tight for decades. A major reason has been fees: Many institutions pay substantial sums to consultants who, in turn,
recommend high-fee managers. And that is a fool’s game.
There are a few investment managers, of course, who are very good – though in the short run, it’s difficult
to determine whether a great record is due to luck or talent. Most advisors, however, are far better at generating high
fees than they are at generating high returns. In truth, their core competence is salesmanship. Rather than listen to
their siren songs, investors – large and small – should instead read Jack Bogle’s The Little Book of Common Sense
Decades ago, Ben Graham pinpointed the blame for investment failure, using a quote from Shakespeare:
“The fault, dear Brutus, is not in our stars, but in ourselves.”
Summary & Conclusion
So some great advice there about the longer term benefits of owning a diversified share portfolio to protect your income and capital from the ravages of inflation over time. However to do this you need to be prepared to accept and embrace some extra volatility in your capital. He also talks about a portfolio acquired over time and owned in a manner which incurs only token fees and commissions. This should be the essence of a DIY portfolio and is certainly one I subscribe to along with utilizing tax free wrappers wherever possible to maximize your after tax returns.
I am fortunate in having the time, knowledge and inclination to devote to this and thereby save myself fees and commissions that I might otherwise pay to professionals to manage my money. For others who are perhaps time poor or don't have the inclination to devote the necessary time to running their own portfolio then Warren Buffet's advice is equally clear that you should probably use index funds to get your exposure so as to keep you costs and time commitment to a minimum.

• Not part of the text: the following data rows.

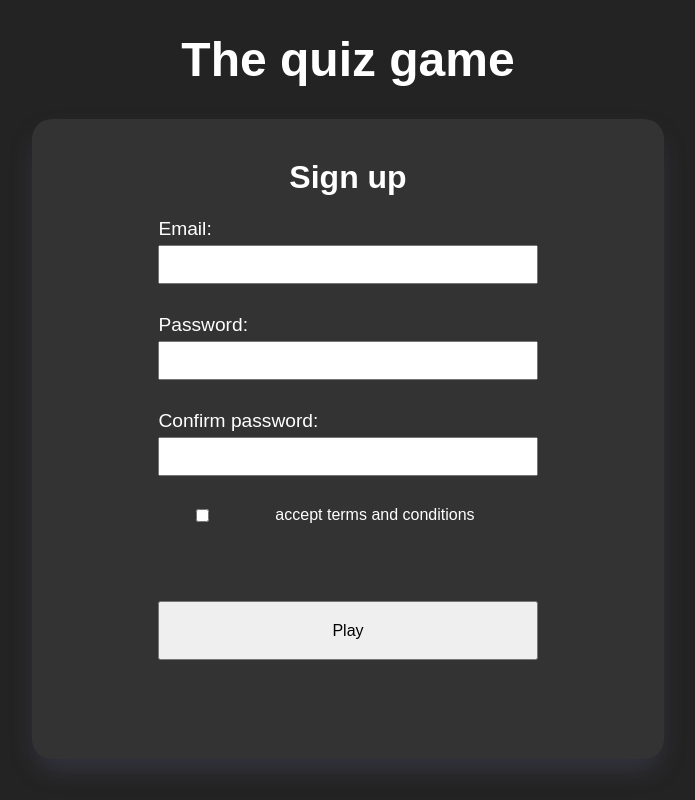
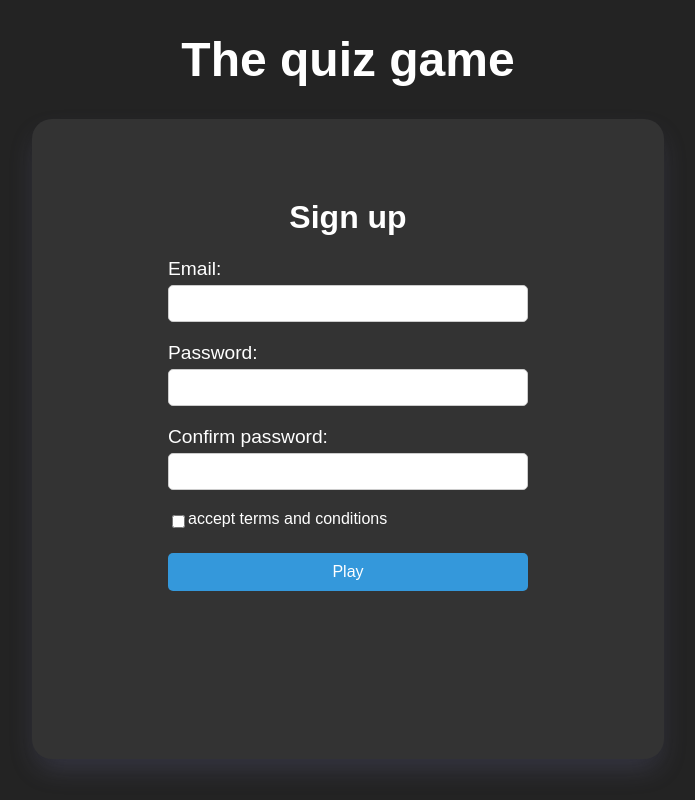
Before and after one commit to Superlllas2/quiz-website, a Vue app: page /signup in a window 1280 px wide. Shown: the whole page, without its empty margins (292-987 px from the left). Built offline with nearby package versions, Linux system fonts and the light colour scheme.

Commit message:
Changed Body component - it is not flexible anymore. Adjusted SignupForm.vue and TopicChoice.vue accordingly

```diff
--- a/src/components/Body.vue
+++ b/src/components/Body.vue
@@ -18,16 +18,11 @@
     margin: auto;
     background-color: #333;
     border-radius: 20px;
-    display: flex;
     justify-content: center;
-    box-shadow: rgba(134, 134, 190, 0.25) 0px 13px 27px -5px, rgba(0, 0, 0, 0.3) 0px 8px 16px -8px;
+    box-shadow: rgba(134, 134, 190, 0.25) 0 13px 27px -5px, rgba(0, 0, 0, 0.3) 0 8px 16px -8px;
   }
 
   div.body h1 {
     text-align: center;
   }
-
-  div.signUpForm {
-    width: 60%;
-  }
 </style>
--- a/src/components/SignupForm.vue
+++ b/src/components/SignupForm.vue
@@ -16,17 +16,17 @@ export default {
       const emailPattern = /^[a-zA-Z0-9._-]+@[a-zA-Z0-9.-]+\.[a-zA-Z]{2,6}$/;
       this.emailValid = emailPattern.test(this.email);
 
-      if (this.password === this.repeatPassword && this.password.length !== 0 && this.password.length >= 6) {
+      if (this.password === this.repeatPassword && this.password.length >= 6) {
         this.passwordsSame = true;
-        console.log("Passwords same")
+        console.log("Passwords match");
       } else {
-        console.log("Passwords NOT same")
+        console.log("Passwords do not match");
         this.passwordsSame = false;
       }
 
       if (this.passwordsSame && this.emailValid) {
         console.log("Form is valid");
-        this.navigateToGame()
+        this.navigateToGame();
       } else {
         console.log("Form is not valid");
       }
@@ -35,7 +35,7 @@ export default {
       this.$router.push('/create');
     }
   }
-}
+};
 </script>
 
 <template>
@@ -65,7 +65,11 @@ export default {
 form {
   display: flex;
   flex-direction: column;
-  width: 60%;
+  width: 100%;
+  max-width: 400px; /* Optional: Set max width for better readability */
+  margin: auto;
+  padding: 20px;
+  min-height: 600px;
 }
 
 .error {
@@ -84,36 +88,41 @@ h1.signUp {
 }
 
 .field {
-  margin-bottom: 30px; /* Add some space between fields */
+  margin-bottom: 20px;
 }
 
 label {
-  display: block; /* Ensure label is a block element, so it takes up full width */
-  margin-bottom: 5px; /* Add space between the label and the input field */
+  display: block;
+  margin-bottom: 5px;
 }
 
 input[type="email"],
 input[type="password"] {
-  width: 100%; /* Make input fields take up full width */
+  width: 100%;
   padding: 10px;
+  border: 1px solid #ccc;
+  border-radius: 5px;
 }
 
 .terms {
   display: flex;
   align-items: center;
-
-  input {
-    margin-left: 10%;
-  }
-
-  label {
-    margin: 0 auto;
-  }
+  margin-bottom: 20px;
 }
 
 button {
-  margin-top: 20%;
-  padding: 5% 0;
+  width: 100%;
+  padding: 10px;
   font-size: 1rem;
+  border: none;
+  border-radius: 5px;
+  background-color: #3498db;
+  color: white;
+  cursor: pointer;
+  transition: background-color 0.3s ease;
+}
+
+button:hover {
+  background-color: #2980b9;
 }
 </style>
--- a/src/components/TopicChoice.vue
+++ b/src/components/TopicChoice.vue
@@ -63,5 +63,7 @@ export default {
 .field input, select {
   width: 100%;
   padding: 10px;
+  border: 1px solid #ccc;
+  border-radius: 5px;
 }
 </style>
```
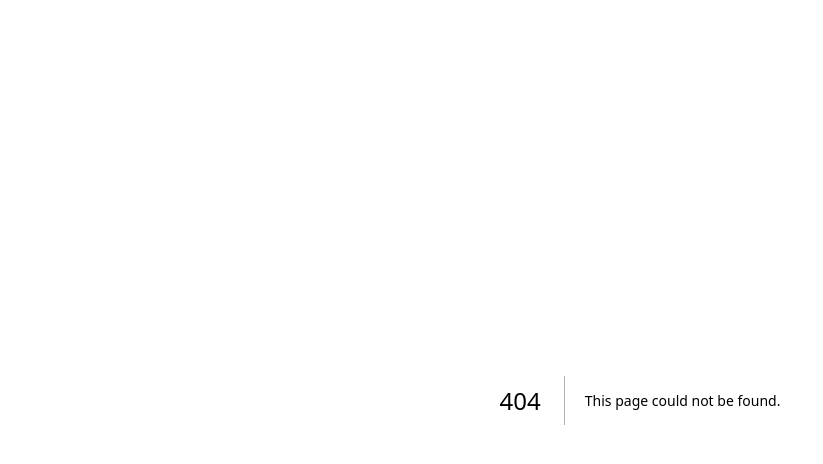
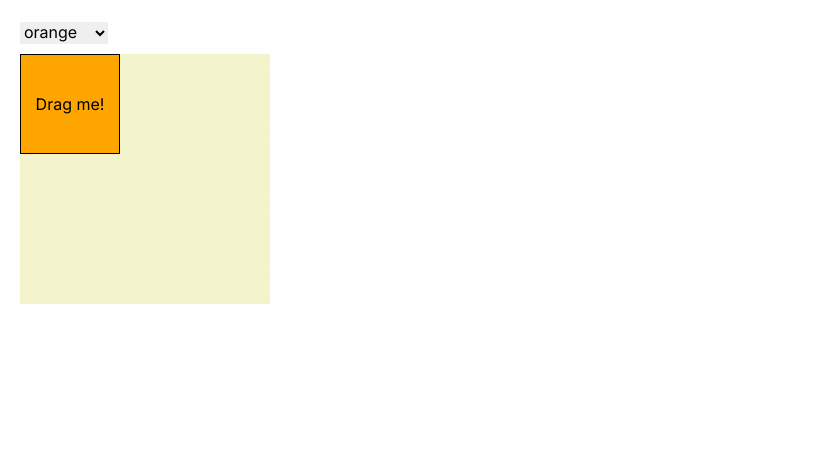
Before and after one commit to chut89/demo-set-intersection-client, a Next.js app: page /shape-with-useState in a window 1280 px wide. Before the commit this address had no page. Shown: the top 464 px of the page, without its empty margins (0-823 px from the left). Built offline with nearby package versions, Linux system fonts and the light colour scheme.

Commit message:
add shape example with useImmer

```diff
--- a/package.json
+++ b/package.json
@@ -12,7 +12,8 @@
     "eslint-plugin-react-hooks": "^4.6.0",
     "next": "14.0.4",
     "react": "^18",
-    "react-dom": "^18"
+    "react-dom": "^18",
+    "use-immer": "^0.9.0"
   },
   "devDependencies": {
     "@types/node": "^20",
--- /dev/null
+++ b/src/app/(shape)/shape-with-useImmer/page.tsx
@@ -0,0 +1,56 @@
+'use client';
+
+import { useImmer } from 'use-immer';
+import Background from './Background.tsx';
+import Box from './Box.tsx';
+
+import '../shape.css';
+
+const initialPosition = {
+  x: 0,
+  y: 0
+};
+
+export default function Canvas() {
+  const [shape, setShape] = useImmer({
+    color: 'orange',
+    position: initialPosition
+  });
+
+  function handleMove(dx, dy) {
+    setShape(shape => {
+      shape.position.x += dx;
+      shape.position.y += dy;
+    });
+  }
+
+  function handleColorChange(e) {
+    setShape({
+      ...shape,
+      color: e.target.value
+    });
+  }
+
+  return (
+    <>
+      <select
+        value={shape.color}
+        onChange={handleColorChange}
+      >
+        <option value="orange">orange</option>
+        <option value="lightpink">lightpink</option>
+        <option value="aliceblue">aliceblue</option>
+      </select>
+      <Background
+        position={initialPosition}
+      />
+      <Box
+        color={shape.color}
+        position={shape.position}
+        onMove={handleMove}
+      >
+        Drag me!
+      </Box>
+    </>
+  );
+}
--- /dev/null
+++ b/src/app/(shape)/shape-with-useState/Background.tsx
@@ -0,0 +1,16 @@
+export default function Background({
+  position
+}) {
+  return (
+    <div style={{
+      position: 'absolute',
+      transform: `translate(
+        ${position.x}px,
+        ${position.y}px
+      )`,
+      width: 250,
+      height: 250,
+      backgroundColor: 'rgba(200, 200, 0, 0.2)',
+    }} />
+  );
+};
--- /dev/null
+++ b/src/app/(shape)/shape-with-useState/Box.tsx
@@ -0,0 +1,62 @@
+'use client';
+
+import { useState } from 'react';
+
+export default function Box({
+  children,
+  color,
+  position,
+  onMove
+}) {
+  const [
+    lastCoordinates,
+    setLastCoordinates
+  ] = useState(null);
+
+  function handlePointerDown(e) {
+    e.target.setPointerCapture(e.pointerId);
+    setLastCoordinates({
+      x: e.clientX,
+      y: e.clientY,
+    });
+  }
+
+  function handlePointerMove(e) {
+    if (lastCoordinates) {
+      setLastCoordinates({
+        x: e.clientX,
+        y: e.clientY,
+      });
+      const dx = e.clientX - lastCoordinates.x;
+      const dy = e.clientY - lastCoordinates.y;
+      onMove(dx, dy);
+    }
+  }
+
+  function handlePointerUp(e) {
+    setLastCoordinates(null);
+  }
+
+  return (
+    <div
+      onPointerDown={handlePointerDown}
+      onPointerMove={handlePointerMove}
+      onPointerUp={handlePointerUp}
+      style={{
+        width: 100,
+        height: 100,
+        cursor: 'grab',
+        backgroundColor: color,
+        position: 'absolute',
+        border: '1px solid black',
+        display: 'flex',
+        justifyContent: 'center',
+        alignItems: 'center',
+        transform: `translate(
+          ${position.x}px,
+          ${position.y}px
+        )`,
+      }}
+    >{children}</div>
+  );
+}
--- a/src/app/shape/page.tsx
+++ b/src/app/(shape)/shape-with-useState/page.tsx
@@ -4,7 +4,7 @@
 import Background from './Background.tsx';
 import Box from './Box.tsx';
 
-import './shape.css';
+import '../shape.css';
 
 const initialPosition = {
   x: 0,
--- a/src/app/page.tsx
+++ b/src/app/page.tsx
@@ -41,9 +41,14 @@
         <li>
           <Link href="/process-state-queue">Try to implement simple state queue myself!</Link>
         </li>
-        <li>
-          <Link href="/shape">Shape example</Link>
-        </li>
+        <ul>
+          <li>
+            <Link href="/shape-with-useState">Shape example (with useState)</Link>
+          </li>
+          <li>
+            <Link href="/shape-with-useImmer">Shape example (with useImmer)</Link>
+          </li>
+        </ul>
       </ul>
     </nav>
   )
```
Also changed, not shown: src/app/(shape)/shape-with-useImmer/Background.tsx (renamed from src/app/shape/Background.tsx), src/app/(shape)/shape-with-useImmer/Box.tsx (renamed from src/app/shape/Box.tsx), src/app/(shape)/shape.css (renamed from src/app/shape/shape.css).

Setting up regular payments so you can automate the savings process before you spend the money would also seem to be a good way to stick with the programme through thick and thin.
Also if you are early in your investing journey then you should be hoping for more falls and bear markets so you can get the chance to accumulate more investments at cheaper valuations.